My sister's laptop harddisk crashed recently and turned the Windows laptop in a blue screen generating device. When reinstalling her system with the official Windows XP Professional CD, the installation process failed on what I think was a damaged CD.
Having no Windows media at home (I do not want to support a convicted monopolist and I fear the BSA raiding my home) I decided to put CentOS on it and return it like that. Everything installed fine on this Toshiba Satellite A10 laptop, even the wifi required a 'yum install madwifi' that pulled in DKMS nice and easy.
This weekend, after a few weeks of perl updates and fixing our perl SPEC file generator, I broke the perl dependencies and probably upset a few people along the way.
The good news is that we have some new tools for better automating and updating our perl RPM packages and the coming week I hope to finish updating the existing one.
The bad news is that your yum is broken by design. I wish apt was an option, but that possibility looks dimmer and dimmer. (Even though I am still an avid apt user)
On Linux it was never that easy to access your phone's memory, especially not using bluetooth.

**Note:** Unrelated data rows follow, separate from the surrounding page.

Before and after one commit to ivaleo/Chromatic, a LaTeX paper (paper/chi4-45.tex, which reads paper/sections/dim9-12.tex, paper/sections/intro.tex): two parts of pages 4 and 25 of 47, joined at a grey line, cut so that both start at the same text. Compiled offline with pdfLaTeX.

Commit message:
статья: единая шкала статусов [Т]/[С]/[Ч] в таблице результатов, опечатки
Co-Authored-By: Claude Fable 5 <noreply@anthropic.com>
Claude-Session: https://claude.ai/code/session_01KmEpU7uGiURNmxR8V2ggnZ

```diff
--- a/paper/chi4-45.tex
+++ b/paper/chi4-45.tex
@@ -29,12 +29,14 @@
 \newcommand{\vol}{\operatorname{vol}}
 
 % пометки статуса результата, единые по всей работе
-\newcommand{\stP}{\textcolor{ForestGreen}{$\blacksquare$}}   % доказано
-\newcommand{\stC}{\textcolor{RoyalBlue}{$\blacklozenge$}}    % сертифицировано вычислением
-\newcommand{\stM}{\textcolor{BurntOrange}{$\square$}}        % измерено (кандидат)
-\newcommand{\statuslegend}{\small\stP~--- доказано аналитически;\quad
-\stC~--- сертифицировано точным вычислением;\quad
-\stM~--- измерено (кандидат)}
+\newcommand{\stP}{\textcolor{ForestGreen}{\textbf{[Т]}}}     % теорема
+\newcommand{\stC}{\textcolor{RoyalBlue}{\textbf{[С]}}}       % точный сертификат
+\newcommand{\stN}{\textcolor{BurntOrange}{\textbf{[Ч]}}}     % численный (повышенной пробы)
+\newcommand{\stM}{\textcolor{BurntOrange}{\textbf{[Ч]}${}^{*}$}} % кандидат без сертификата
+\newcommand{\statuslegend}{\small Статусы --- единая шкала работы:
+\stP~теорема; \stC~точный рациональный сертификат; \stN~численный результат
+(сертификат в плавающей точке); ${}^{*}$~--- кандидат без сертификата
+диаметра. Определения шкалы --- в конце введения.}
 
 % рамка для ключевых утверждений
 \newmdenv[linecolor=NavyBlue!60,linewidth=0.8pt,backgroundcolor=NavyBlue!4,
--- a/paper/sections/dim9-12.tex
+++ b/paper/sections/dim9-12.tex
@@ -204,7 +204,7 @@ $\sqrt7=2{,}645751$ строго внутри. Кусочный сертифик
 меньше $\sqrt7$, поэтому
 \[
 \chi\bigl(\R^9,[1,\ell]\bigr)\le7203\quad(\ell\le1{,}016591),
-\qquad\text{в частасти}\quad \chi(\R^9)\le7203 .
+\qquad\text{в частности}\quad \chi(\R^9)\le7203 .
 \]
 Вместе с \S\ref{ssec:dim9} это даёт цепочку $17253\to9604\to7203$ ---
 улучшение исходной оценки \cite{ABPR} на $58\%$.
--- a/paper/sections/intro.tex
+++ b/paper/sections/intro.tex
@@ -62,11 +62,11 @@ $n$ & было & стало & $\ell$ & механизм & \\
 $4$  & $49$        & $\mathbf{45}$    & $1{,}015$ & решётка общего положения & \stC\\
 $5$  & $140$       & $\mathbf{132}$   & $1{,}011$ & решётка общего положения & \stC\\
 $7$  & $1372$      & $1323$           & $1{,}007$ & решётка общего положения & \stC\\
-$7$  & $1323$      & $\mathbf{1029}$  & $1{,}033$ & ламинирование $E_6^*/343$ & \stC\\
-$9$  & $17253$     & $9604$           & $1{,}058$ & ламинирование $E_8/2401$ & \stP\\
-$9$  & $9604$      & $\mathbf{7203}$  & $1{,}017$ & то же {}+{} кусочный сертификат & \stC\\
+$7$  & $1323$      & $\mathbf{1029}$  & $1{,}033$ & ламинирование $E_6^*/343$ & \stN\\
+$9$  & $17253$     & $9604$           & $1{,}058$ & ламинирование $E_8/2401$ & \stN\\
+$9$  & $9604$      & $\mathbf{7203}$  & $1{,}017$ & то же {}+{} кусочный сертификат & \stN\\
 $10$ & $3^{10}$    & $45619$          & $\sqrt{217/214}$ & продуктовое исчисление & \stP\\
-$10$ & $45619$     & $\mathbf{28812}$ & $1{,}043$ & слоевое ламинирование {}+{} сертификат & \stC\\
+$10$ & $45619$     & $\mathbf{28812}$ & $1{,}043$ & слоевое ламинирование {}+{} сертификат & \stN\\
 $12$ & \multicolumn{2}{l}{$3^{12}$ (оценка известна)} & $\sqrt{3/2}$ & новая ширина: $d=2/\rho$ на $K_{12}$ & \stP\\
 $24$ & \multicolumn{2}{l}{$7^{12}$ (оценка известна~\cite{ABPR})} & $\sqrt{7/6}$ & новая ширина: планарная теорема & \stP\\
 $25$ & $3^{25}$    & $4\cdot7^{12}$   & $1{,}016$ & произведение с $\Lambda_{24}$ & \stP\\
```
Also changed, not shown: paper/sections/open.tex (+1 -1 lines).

For a few years I had been using obexftp for this, but pushing files one by one was far from simple.
As a result if I needed a picture from my phone's memory, I either send it from the phone to my CentOS. This works fine for a single file, but is tiresome for a collection. Or (and this is the default at my place) let Brenda's thinkpad synchronize the new photos from my cellphone.
This is very convenient, because Brenda takes care of the photo-collection housekeeping anyway ! (thanks hon)

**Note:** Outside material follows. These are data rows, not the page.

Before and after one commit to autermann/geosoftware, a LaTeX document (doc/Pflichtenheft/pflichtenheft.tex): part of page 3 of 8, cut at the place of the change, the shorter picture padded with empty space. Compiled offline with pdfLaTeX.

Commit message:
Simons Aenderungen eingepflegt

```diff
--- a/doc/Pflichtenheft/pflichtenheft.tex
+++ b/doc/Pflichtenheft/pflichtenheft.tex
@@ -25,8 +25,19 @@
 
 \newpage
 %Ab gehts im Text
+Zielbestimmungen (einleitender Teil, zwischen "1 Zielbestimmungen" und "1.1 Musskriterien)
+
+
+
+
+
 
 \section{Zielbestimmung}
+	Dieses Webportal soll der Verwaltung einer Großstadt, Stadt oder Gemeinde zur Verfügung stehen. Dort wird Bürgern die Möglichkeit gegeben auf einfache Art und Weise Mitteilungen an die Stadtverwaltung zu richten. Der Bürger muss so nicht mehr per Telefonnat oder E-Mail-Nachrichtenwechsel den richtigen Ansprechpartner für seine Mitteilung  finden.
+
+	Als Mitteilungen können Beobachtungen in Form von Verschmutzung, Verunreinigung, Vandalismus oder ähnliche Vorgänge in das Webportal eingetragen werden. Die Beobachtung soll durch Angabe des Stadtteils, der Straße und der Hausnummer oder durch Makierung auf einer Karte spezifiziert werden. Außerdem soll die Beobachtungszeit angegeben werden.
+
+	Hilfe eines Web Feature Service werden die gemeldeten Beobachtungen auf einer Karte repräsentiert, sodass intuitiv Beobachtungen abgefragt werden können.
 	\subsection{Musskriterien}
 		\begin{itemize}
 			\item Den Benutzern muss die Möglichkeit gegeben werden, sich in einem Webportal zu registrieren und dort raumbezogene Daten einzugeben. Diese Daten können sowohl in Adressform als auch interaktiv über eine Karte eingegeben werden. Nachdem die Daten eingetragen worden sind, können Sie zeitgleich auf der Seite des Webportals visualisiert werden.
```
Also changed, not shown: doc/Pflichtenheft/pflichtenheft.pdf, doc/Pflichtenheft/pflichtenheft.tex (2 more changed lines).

Fabian pointed to an interesting article from a Red Hat engineer about CentOS and Red Hat's position. An interesting question popped up that I asked myself before: "Why is there no SLES alternative distribution ?". Given all the benefits a free Enterprise Linux brings to Red Hat, Novell must be eager to want to tap into this resource, right ?
One comment suggested that Novell did not release SRPMs and therefor it was impossible to create a free SLES clone. Reality seems a bit different: Novell does release SRPMs.
There are a few reasons why there is no Open Source SLES alternative.
Coming wednesday (31 october) there is a CentOS presentation (in Dutch) at the LinuxWorld Expo in Utrecht, NL.
If you happen to be there, drop by to say hello :)
It was exciting when a year ago at LinuxWorld Expo London we heard a rumor that Oracle was going to support Red Hat Enterprise Linux. It was surprising to find out that this rumor was not entirely as well-intended and supportive as it sounded.
Instead of helping the community, Oracle was directly attacking Red Hat with its own product as if it was showing the world that Open Source has no value and that even Oracle could run away with Red Hat's crown jewels and customers. A hostile take-over attempt of Red Hat by Oracle.
This weekend T-DOSE takes place in Eindhoven, NL. This will be my first T-DOSE, but I expect it to be much like FOSDEM and FrOSCon, although maybe smaller and less developer-oriented than FOSDEM and probably more English-oriented than FrOSCon.
One of the reasons why I wanted to start a blog is because I often stumble upon new and exciting tools. and sometimes I want to share some information or an opinion on it. So a blog seems a good way to ventilate (and archive) that knowledge. Much like offsite storage...
This week 2 interesting tools caught my attention.
I stand corrected. For some reason Amazon does not show excerpts when looking just for CentOS. And the list of books that match CentOS is incorrect. Now if I redo my search query using CentOS Linux the real search-inside-the-book mechanism starts to work. Maybe it requires at least 2 keywords?
The result is a shining 15 books that contain CentOS in one way or the other.
These books are real bibles containing more than 1000 pages. They go into details about everything, but they fail to mention the RHEL rebuild distributions like CentOS or Scientific Linux.
Something is going on here ?
I am going to be very frank on my blog: I am a pine user. Yes, I admit it. In fact, I've never really lied about it, but I did obfuscate my email headers so people wouldn't harass me.
"So what ?" I hear you say. Well, for one it made me less pure. It was never free software and I was tainted... But I really did try to withdraw from using pine. In the last 13 years I had 3 attempts to move to mutt and even with the help of close friends, it was all in vain.
A year ago as a CentOS team member I had taken the task upon myself to promote CentOS at events. Since LinuxWorld 2006 in London, we have organised presence at at least 8 different events, and we intend to do even better.
One of my personal favorites was FOSDEM 2007 which was the biggest gathering of CentOS volunteers to date. And I am positive that with everybody's help we can do even better the next edition.
Location: Fontys University of Applied Science, Eindhoven, NL
Presentation virtualisation on CentOS
Indeed, it became inevitable. Now that CentOS has its own Planet CentOS, I have no more excuse to keep my life private. And here's a fair warning to people around me, if you do not behave I'll post about you as well :-)
I chose to kick off using Drupal, not because people recommended it (in fact nobody I asked mentioned it), but because I am very interested in using Drupal for other content and for other projects as well. So it made more sense to me to use something that is flexible enough and doesn't do only Weblogs.